From 1956 to 1958, Kissinger worked for the Rockefeller Brothers Fund as director of its Special Studies Project. He served as the director of the Harvard Defense Studies Program between 1958 and 1971. In 1958, he also co-founded the Center for International Affairs with Robert R. Bowie where he served as its associate director. Outside of academia, he served as a consultant to several government agencies and think tanks, including the Operations Research Office, the Arms Control and Disarmament Agency, Department of State, and the RAND Corporation.

Keen to have a greater influence on U.S. foreign policy, Kissinger became foreign policy advisor to the presidential campaigns of Nelson Rockefeller, supporting his bids for the Republican nomination in 1960, 1964, and 1968. Kissinger first met Richard Nixon at a party hosted by Clare Boothe Luce in 1967, saying that he found him more "thoughtful" than he expected. During the Republican primaries in 1968, Kissinger again served as the foreign policy adviser to Rockefeller and in July 1968 called Nixon "the most dangerous of all the men running to have as president". Initially upset when Nixon won the Republican nomination, the ambitious Kissinger soon changed his mind about Nixon and contacted a Nixon campaign aide, Richard Allen, to state he was willing to do anything to help Nixon win. After Nixon became president in January 1969, Kissinger was appointed as National Security Advisor. By this time he was arguably "one of the most important theorists about foreign policy ever to be produced by the United States of America", according to his official biographer Niall Ferguson.

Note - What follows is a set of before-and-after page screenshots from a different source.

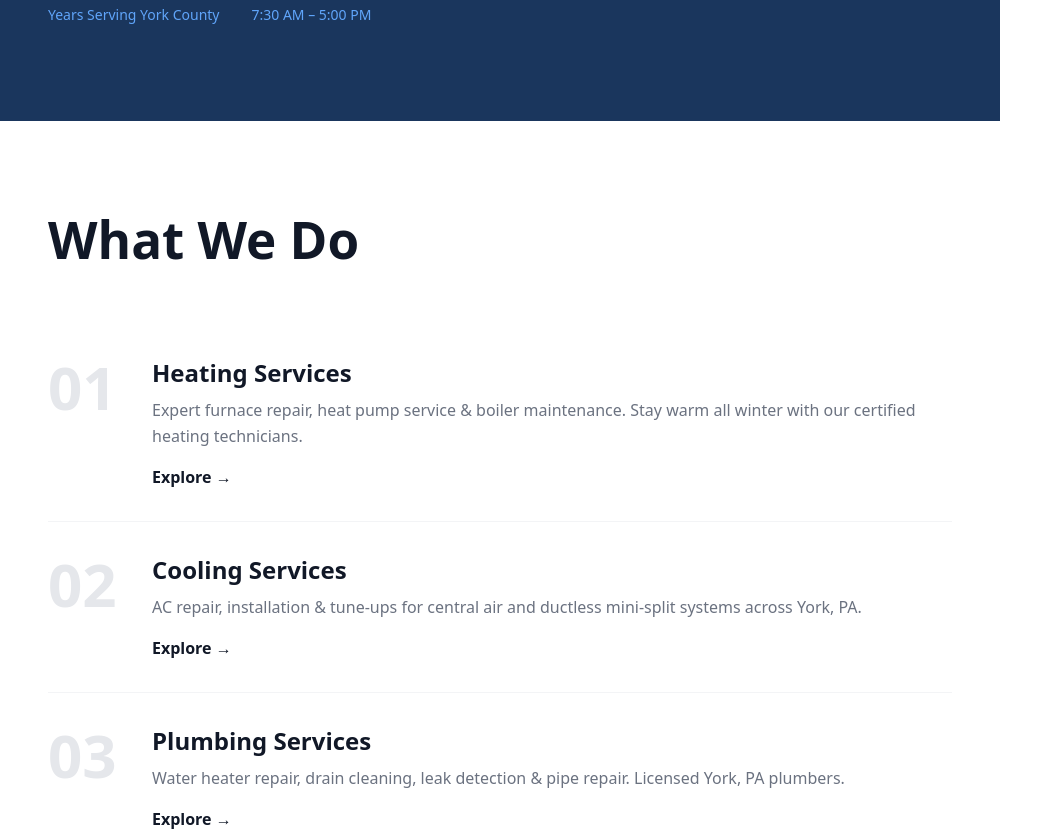
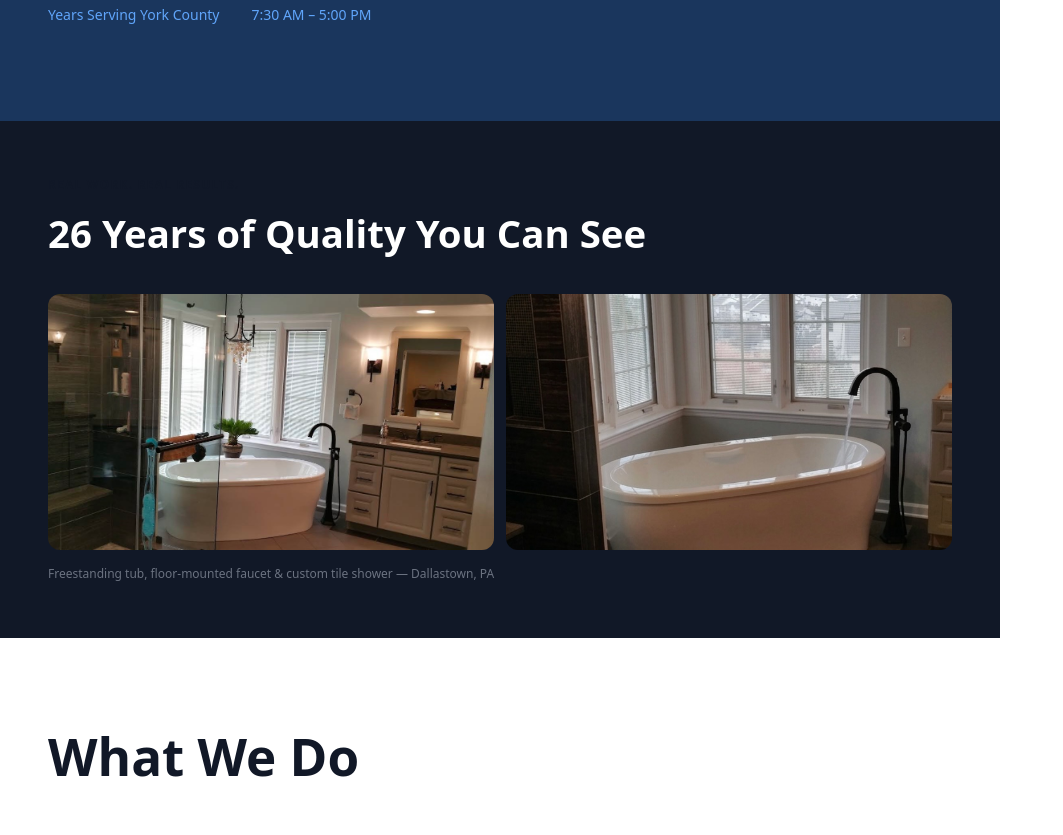
Before and after one commit to bmullecker/service-based_hvac_v1, a React (Vite) app: page /cooling in a window 1280 px wide. Shown: the part 701-1536 px from the top of the page, without its empty margins (0-1063 px from the left). Built offline with nearby package versions, Linux system fonts and the light colour scheme.

Commit message:
Add real work photos to homepage above services section
26 Years of Quality You Can See — two-column photo grid on dark background
right below the hero so it's the first thing he sees when he scrolls.

https://claude.ai/code/session_01LXLNZuYoqCHze6cqFkgNRe

```diff
--- a/src/pages/Home.jsx
+++ b/src/pages/Home.jsx
@@ -191,6 +191,31 @@ export default function Home() {
             </div>
           </section>
 
+          {/* Section 1b — Real Work Photos */}
+          <section className="bg-gray-900 py-14 px-6 md:px-12">
+            <p className="text-orange-400 text-xs font-bold tracking-widest uppercase mb-3">Real Work. Real Results.</p>
+            <h2 className="font-black text-white mb-8" style={{ fontSize: 'clamp(1.6rem, 3vw, 2.4rem)' }}>
+              26 Years of Quality You Can See
+            </h2>
+            <div className="grid grid-cols-2 gap-3">
+              <div className="overflow-hidden rounded-xl">
+                <img
+                  src="/images/roland-work-2.jpg"
+                  alt="Custom bathroom remodel by Roland Plumbing — York County PA"
+                  className="w-full h-48 md:h-64 object-cover hover:scale-105 transition-transform duration-500"
+                />
+              </div>
+              <div className="overflow-hidden rounded-xl">
+                <img
+                  src="/images/roland-work-1.jpg"
+                  alt="Freestanding tub installation by Roland Plumbing — Dallastown PA"
+                  className="w-full h-48 md:h-64 object-cover hover:scale-105 transition-transform duration-500"
+                />
+              </div>
+            </div>
+            <p className="text-gray-500 text-xs mt-4">Freestanding tub, floor-mounted faucet & custom tile shower — Dallastown, PA</p>
+          </section>
+
           {/* Section 2 — Services */}
           <section id="services" className="bg-white py-20 px-6 md:px-12">
             <h2
```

Foreign policy

Sec of State Kissinger
Kissinger being sworn in as Secretary of State by Chief Justice Warren Burger, September 22, 1973. Kissinger's mother, Paula, holds the Bible as President Nixon looks on.

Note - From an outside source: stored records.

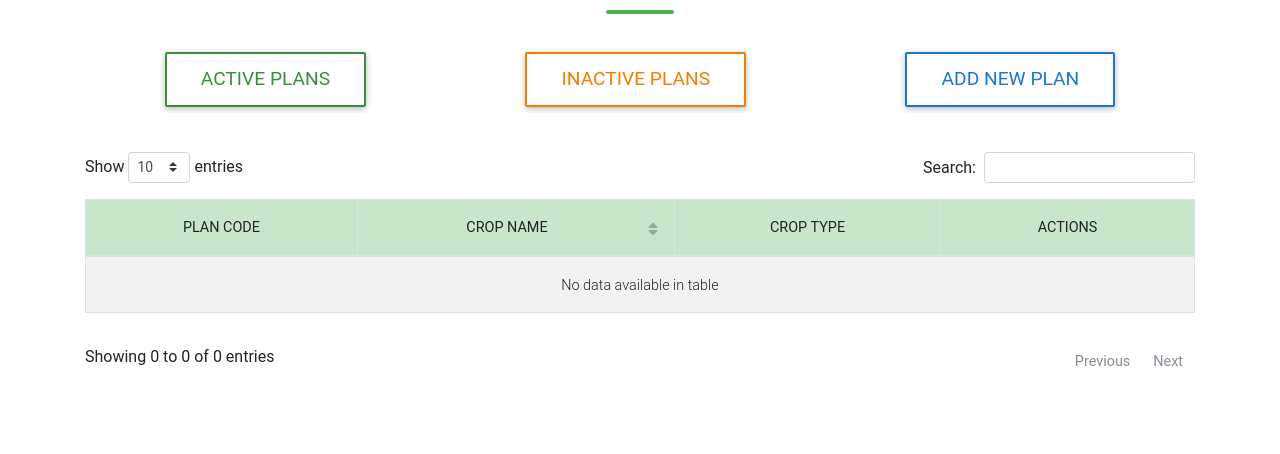
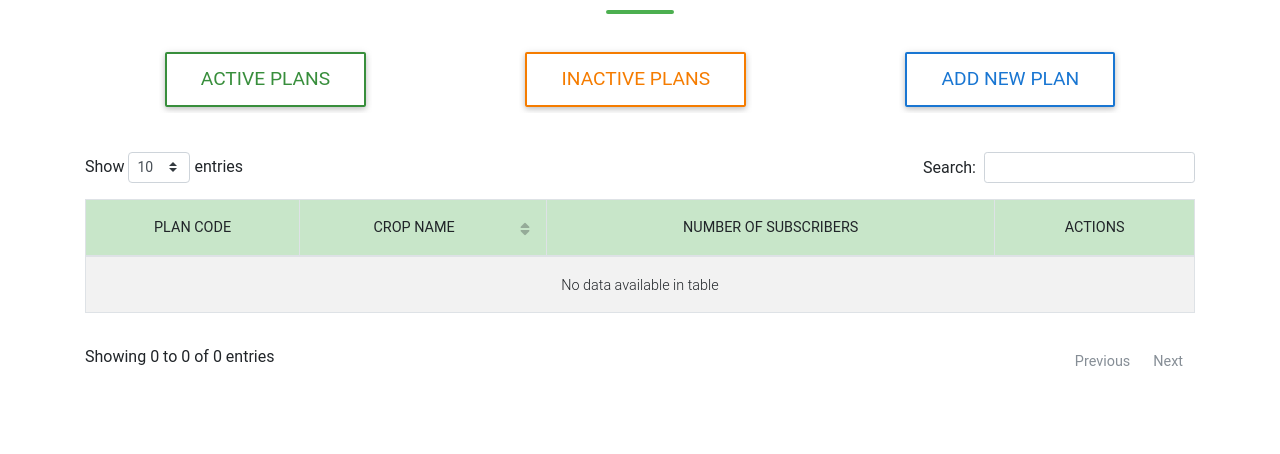
Before and after one commit to disconnect101/FPO_portal, a Django app: page /fpo/plans/ in a window 1280 px wide. Shown: the part 176-630 px from the top of the page. Run offline with Django 3.2, Linux system fonts and the light colour scheme; the visitor is signed in with stand-in values (Sample User, id 1); data that the repository does not hold is empty; parts of the project's set-up code (start-up, migrations or seed data) failed here and were passed over; some libraries are stand-ins or nearby versions.

Commit message:
Added no of subscribers column

```diff
--- a/RuralCaravan/fpo/templates/fpo/plans.html
+++ b/RuralCaravan/fpo/templates/fpo/plans.html
@@ -191,7 +191,7 @@
                 <th class="th-sm">CROP NAME
 
                 </th>
-                <th class="th-sm">CROP TYPE
+                <th class="th-sm">NUMBER OF SUBSCRIBERS
 
                 </th>
 
@@ -210,7 +210,7 @@
 
                 <td style="text-transform: uppercase;">{{plans.code}}</td>
                 <td style="text-transform: uppercase;">{{plans.name}}</td>
-                <td style="text-transform: uppercase;">{{plans.type}}</td>
+                <td style="text-transform: uppercase;">{{plans.subscribers}}</td>
 
                   <td><p style="text-align:center"><a href="update/{{ plans.id }}" title="Edit Plan"><i class="fas fa-edit blue-text" style="margin-right:2rem;"></i></a>
                   <a href="detail/{{ plans.id }}" title="View Details"><i class="fas fa-eye purple-text" style="margin-right:2rem;"></i></a>
@@ -232,7 +232,7 @@
                 <th class="th-sm">CROP NAME
 
                 </th>
-                <th class="th-sm">TYPE
+                <th class="th-sm">NUMBER OF SUBSCRIBERS
 
                 </th>
 
@@ -250,7 +250,7 @@
 
                 <td style="text-transform: uppercase;">{{plans.code}}</td>
                 <td style="text-transform: uppercase;">{{plans.name}}</td>
-                <td style="text-transform: uppercase;">{{plans.type}}</td>
+                <td style="text-transform: uppercase;">{{plans.subscribers}}</td>
                  <td><p style="text-align:center"><a href="update/{{ plans.id }}" title="Edit Plan"><i class="fas fa-edit blue-text" style="margin-right:2rem;"></i></a>
                    <a href="detail/{{ plans.id }}" title="View Details"><i class="fas fa-eye purple-text" style="margin-right:2rem;"></i> </a>
                      <a href="toggle/{{ plans.id }}" onclick="return confirm('Are you sure you want to make this plan active?');" title="Make it active"><i class="fas fa-check green-text"></i></a></p></td>
```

Kissinger served as National Security Advisor and Secretary of State under President Richard Nixon, and continued as Secretary of State under Nixon's successor Gerald Ford. With the death of George Shultz in February 2021, Kissinger is the last surviving member of the Nixon administration Cabinet.

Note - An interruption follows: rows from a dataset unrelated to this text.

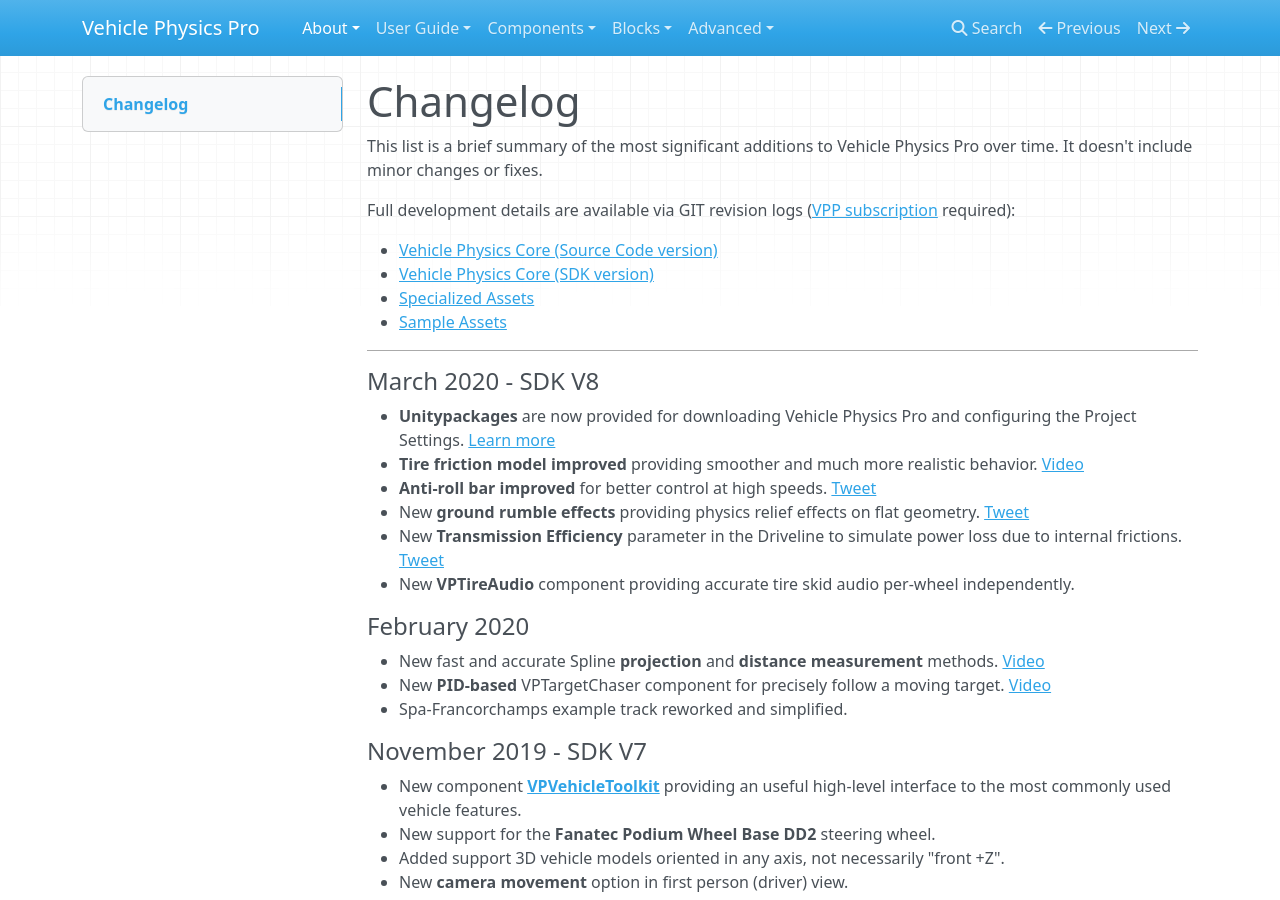
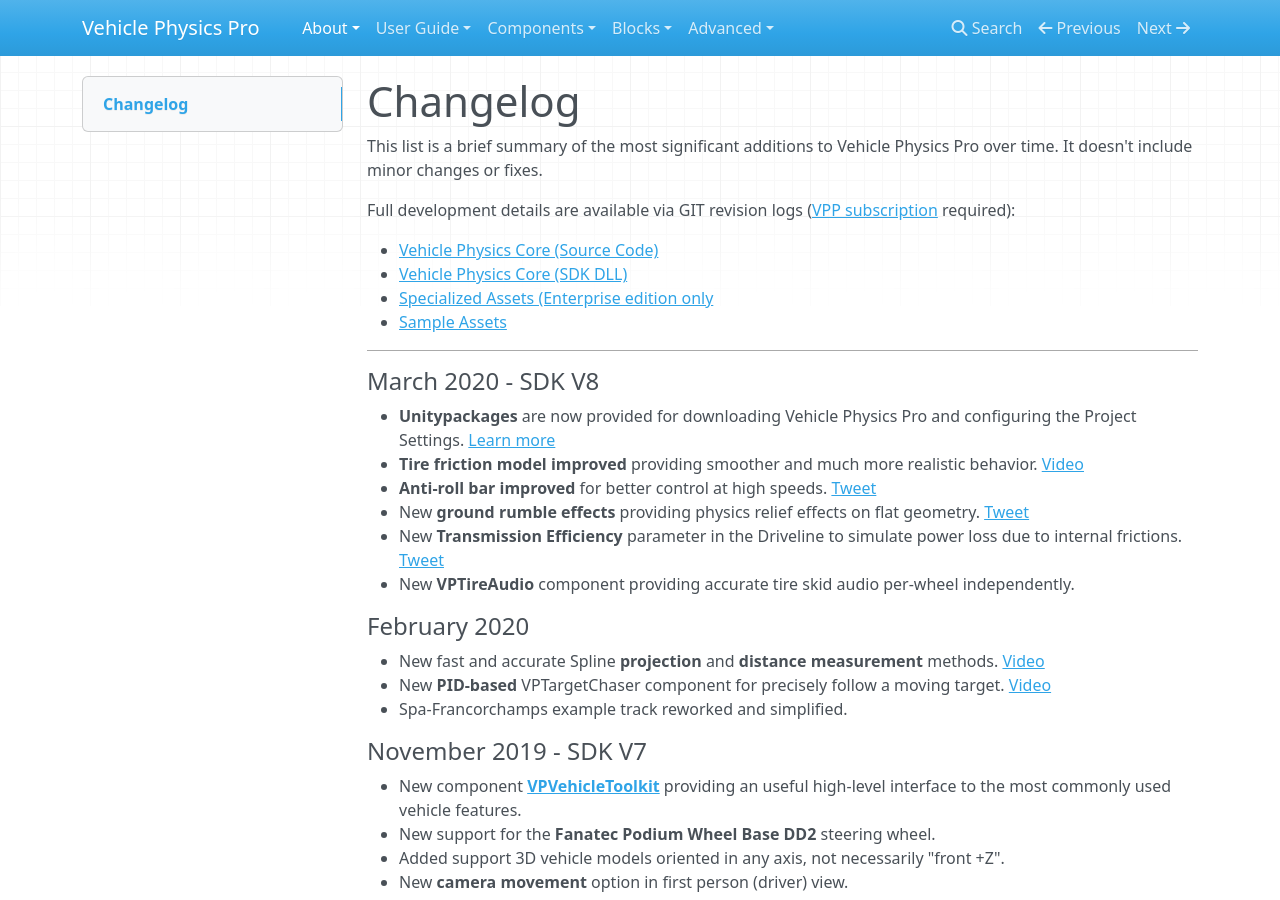
Before and after one commit to EdyJ/vehicle-physics-docs, an MkDocs documentation site: the page built from docs/about/changelog.md, in a window 1280 px wide and 900 px high. Built offline with MkDocs 1.6.1, drawn with Linux system fonts in a browser that asks for light colours; nearby versions of some CDN libraries; library files that are not in the unit come from our copies.

Commit message:
Minor amendments

```diff
--- a/docs/about/changelog.md
+++ b/docs/about/changelog.md
@@ -5,9 +5,9 @@
 
 Full development details are available via GIT revision logs ([VPP subscription](/about/licensing) required):
 
-- [Vehicle Physics Core (Source Code version)](http://projects.edy.es/trac/edy_vehicle-physics-core/log/)
-- [Vehicle Physics Core (SDK version)](http://projects.edy.es/trac/edy_vehicle-physics-pro-sdk/log/)
-- [Specialized Assets](http://projects.edy.es/trac/edy_vehicle-physics-specialized-assets/log/)
+- [Vehicle Physics Core (Source Code)](http://projects.edy.es/trac/edy_vehicle-physics-core/log/)
+- [Vehicle Physics Core (SDK DLL)](http://projects.edy.es/trac/edy_vehicle-physics-pro-sdk/log/)
+- [Specialized Assets (Enterprise edition only](http://projects.edy.es/trac/edy_vehicle-physics-specialized-assets/log/)
 - [Sample Assets](http://projects.edy.es/trac/edy_vehicle-physics-sample-assets/log/)
 
 <hr>
```
Also changed, not shown: docs/user-guide/setting-up-vpp.md (+1 -1 lines).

The relationship between Nixon and Kissinger was unusually close, and has been compared to the relationships of Woodrow Wilson and Colonel House, or Franklin D. Roosevelt and Harry Hopkins. In all three cases, the State Department was relegated to a backseat role in developing foreign policy. Kissinger and Nixon shared a penchant for secrecy and conducted numerous "backchannel" negotiations, such as that through the Soviet Ambassador to the United States, Anatoly Dobrynin, that excluded State Department experts. Historian David Rothkopf has looked at the personalities of Nixon and Kissinger, saying:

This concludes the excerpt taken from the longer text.